(Web page revision data)
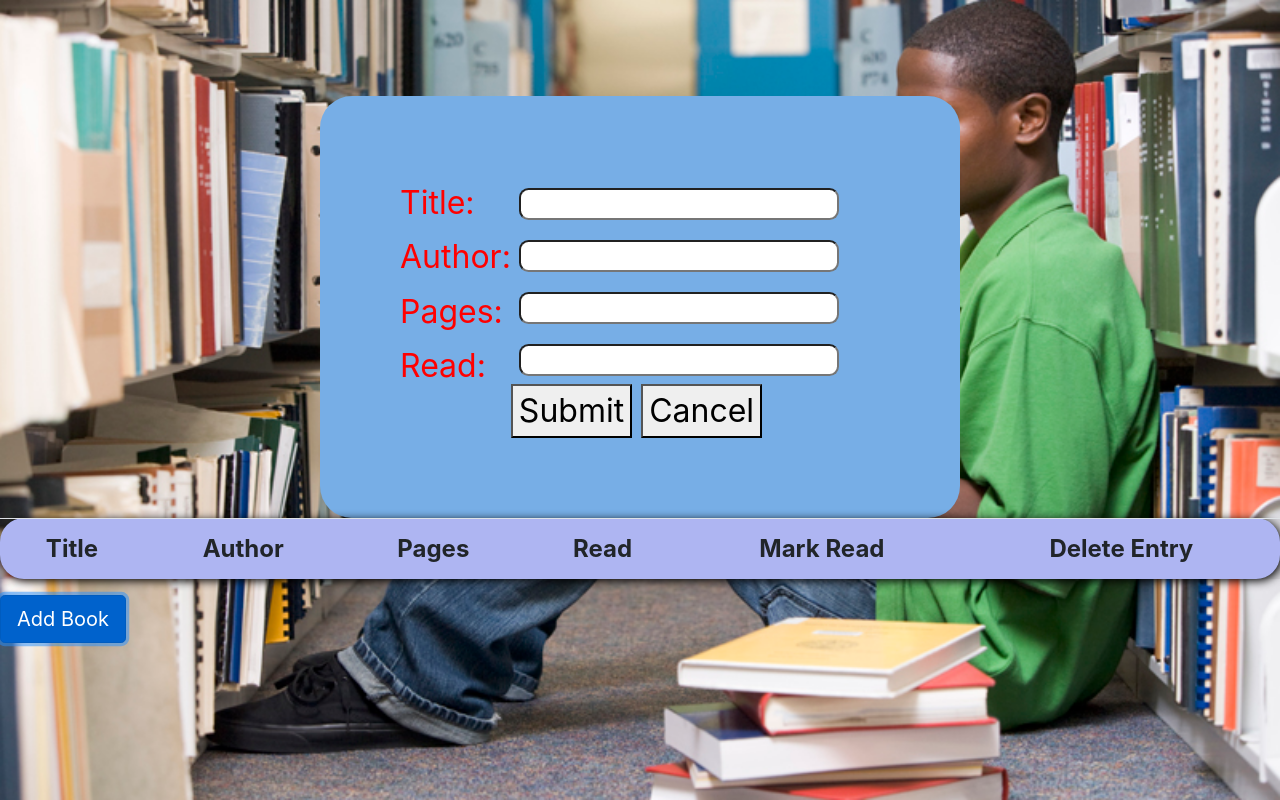
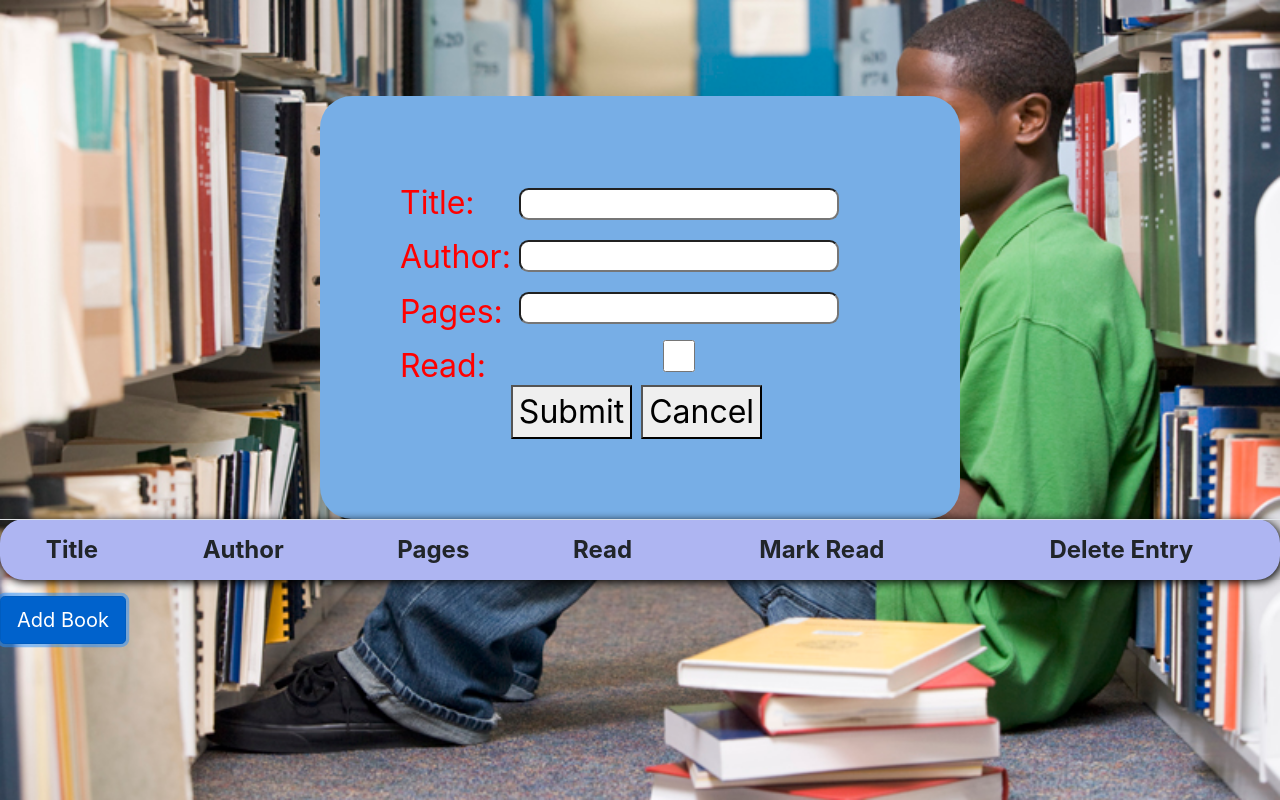
Before and after one commit to billodiallo/myLibrary, a website: page index.html in a window 1280 px wide. Both pictures are taken after a click on the button "Add Book". Drawn offline with nearby package versions, Linux system fonts and the light colour scheme; no server answers.

Commit message:
Add checkbox button for form

```diff
--- a/index.html
+++ b/index.html
@@ -36,7 +36,7 @@
                     <input class='input' type="text" id='newTitle'><br>
                     <input class='input' type="text" id='newAuthor'><br>
                     <input class='input' type="text" id='newPages'><br>
-                    <input class='input' type="text" id='newRead'><br>
+                    <input class='input' type="checkbox" id='newRead'><br>
                     <button onclick='addBookToLibrary()' class='tableButtons'>Submit</button>
                     <button onclick='showForm()' class='tableButtons'>Cancel</button>
                 </div>
```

WHAT THIS TASK INVOLVES: How many of the lines above contain the word "class"? Only the number should be given.

ANSWER TO THE PROBLEM: 7